**What you are asked to do:** Give only the number of lines in the following entries where "calculation" appears.

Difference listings
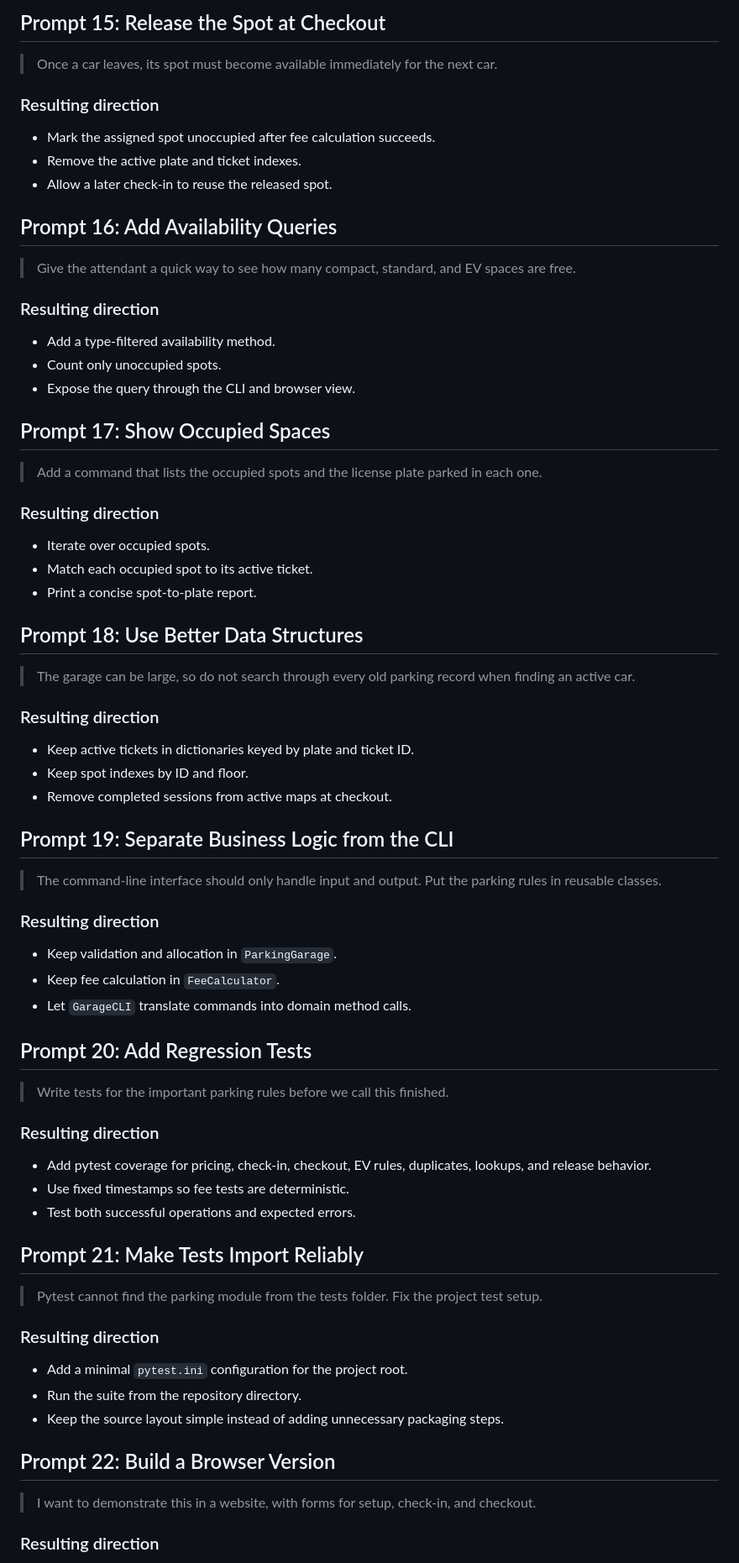
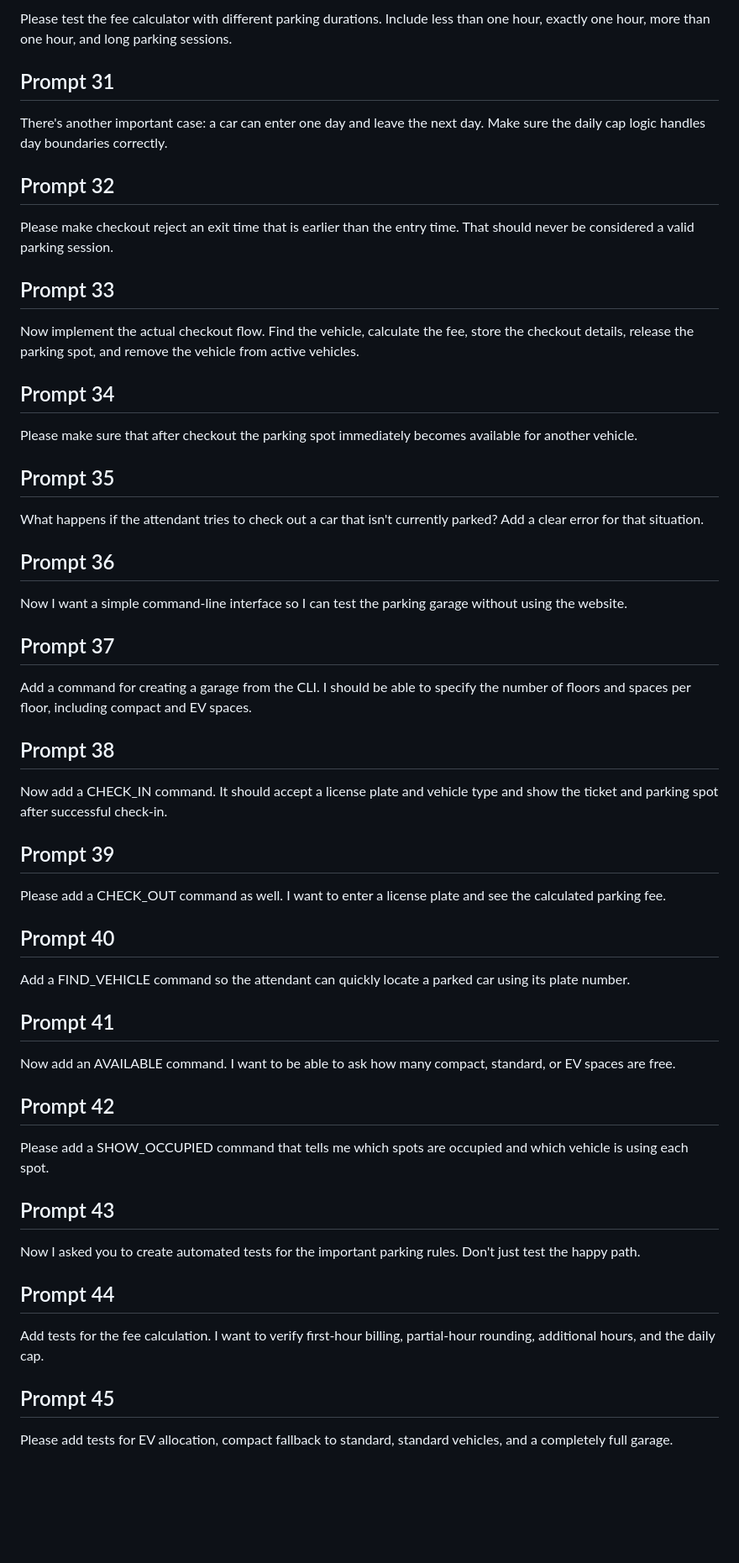
Before and after one commit to vikaskumhar/parking-garage, a Markdown page: ai-log.md, the part around one of its changes. Shown at 84% size. Rendered like a GitHub page; blank space fills up the shorter version.

```diff
--- a/ai-log.md
+++ b/ai-log.md
@@ -151,77 +120,63 @@ This file records the requests used to shape the parking garage project and the
 
-## Prompt 15: Release the Spot at Checkout
+Please test the fee calculator with different parking durations. Include less than one hour, exactly one hour, more than one hour, and long parking sessions.
 
-> Once a car leaves, its spot must become available immediately for the next car.
+## Prompt 31
 
-### Resulting direction
+There's another important case: a car can enter one day and leave the next day. Make sure the daily cap logic handles day boundaries correctly.
 
-- Mark the assigned spot unoccupied after fee calculation succeeds.
-- Remove the active plate and ticket indexes.
-- Allow a later check-in to reuse the released spot.
+## Prompt 32
 
-## Prompt 16: Add Availability Queries
+Please make checkout reject an exit time that is earlier than the entry time. That should never be considered a valid parking session.
 
-> Give the attendant a quick way to see how many compact, standard, and EV spaces are free.
+## Prompt 33
 
-### Resulting direction
+Now implement the actual checkout flow. Find the vehicle, calculate the fee, store the checkout details, release the parking spot, and remove the vehicle from active vehicles.
 
-- Add a type-filtered availability method.
-- Count only unoccupied spots.
-- Expose the query through the CLI and browser view.
+## Prompt 34
 
-## Prompt 17: Show Occupied Spaces
+Please make sure that after checkout the parking spot immediately becomes available for another vehicle.
 
-> Add a command that lists the occupied spots and the license plate parked in each one.
+## Prompt 35
 
-### Resulting direction
+What happens if the attendant tries to check out a car that isn't currently parked? Add a clear error for that situation.
 
-- Iterate over occupied spots.
-- Match each occupied spot to its active ticket.
-- Print a concise spot-to-plate report.
+## Prompt 36
 
-## Prompt 18: Use Better Data Structures
+Now I want a simple command-line interface so I can test the parking garage without using the website.
 
-> The garage can be large, so do not search through every old parking record when finding an active car.
+## Prompt 37
 
-### Resulting direction
+Add a command for creating a garage from the CLI. I should be able to specify the number of floors and spaces per floor, including compact and EV spaces.
 
-- Keep active tickets in dictionaries keyed by plate and ticket ID.
-- Keep spot indexes by ID and floor.
-- Remove completed sessions from active maps at checkout.
+## Prompt 38
 
-## Prompt 19: Separate Business Logic from the CLI
+Now add a CHECK_IN command. It should accept a license plate and vehicle type and show the ticket and parking spot after successful check-in.
 
-> The command-line interface should only handle input and output. Put the parking rules in reusable classes.
+## Prompt 39
 
-### Resulting direction
+Please add a CHECK_OUT command as well. I want to enter a license plate and see the calculated parking fee.
 
-- Keep validation and allocation in `ParkingGarage`.
-- Keep fee calculation in `FeeCalculator`.
-- Let `GarageCLI` translate commands into domain method calls.
+## Prompt 40
 
-## Prompt 20: Add Regression Tests
+Add a FIND_VEHICLE command so the attendant can quickly locate a parked car using its plate number.
 
-> Write tests for the important parking rules before we call this finished.
+## Prompt 41
 
-### Resulting direction
+Now add an AVAILABLE command. I want to be able to ask how many compact, standard, or EV spaces are free.
 
-- Add pytest coverage for pricing, check-in, checkout, EV rules, duplicates, lookups, and release behavior.
-- Use fixed timestamps so fee tests are deterministic.
-- Test both successful operations and expected errors.
+## Prompt 42
 
-## Prompt 21: Make Tests Import Reliably
+Please add a SHOW_OCCUPIED command that tells me which spots are occupied and which vehicle is using each spot.
 
-> Pytest cannot find the parking module from the tests folder. Fix the project test setup.
+## Prompt 43
 
-### Resulting direction
+Now I asked you to create automated tests for the important parking rules. Don't just test the happy path.
 
-- Add a minimal `pytest.ini` configuration for the project root.
-- Run the suite from the repository directory.
-- Keep the source layout simple instead of adding unnecessary packaging steps.
+## Prompt 44
 
-## Prompt 22: Build a Browser Version
+Add tests for the fee calculation. I want to verify first-hour billing, partial-hour rounding, additional hours, and the daily cap.
 
-> I want to demonstrate this in a website, with forms for setup, check-in, and checkout.
+## Prompt 45
 
-### Resulting direction
+Please add tests for EV allocation, compact fallback to standard, standard vehicles, and a completely full garage.
 
```
Also changed, not shown: other parts of ai-log.md (+70 -162 lines).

**Solved exercise:** 3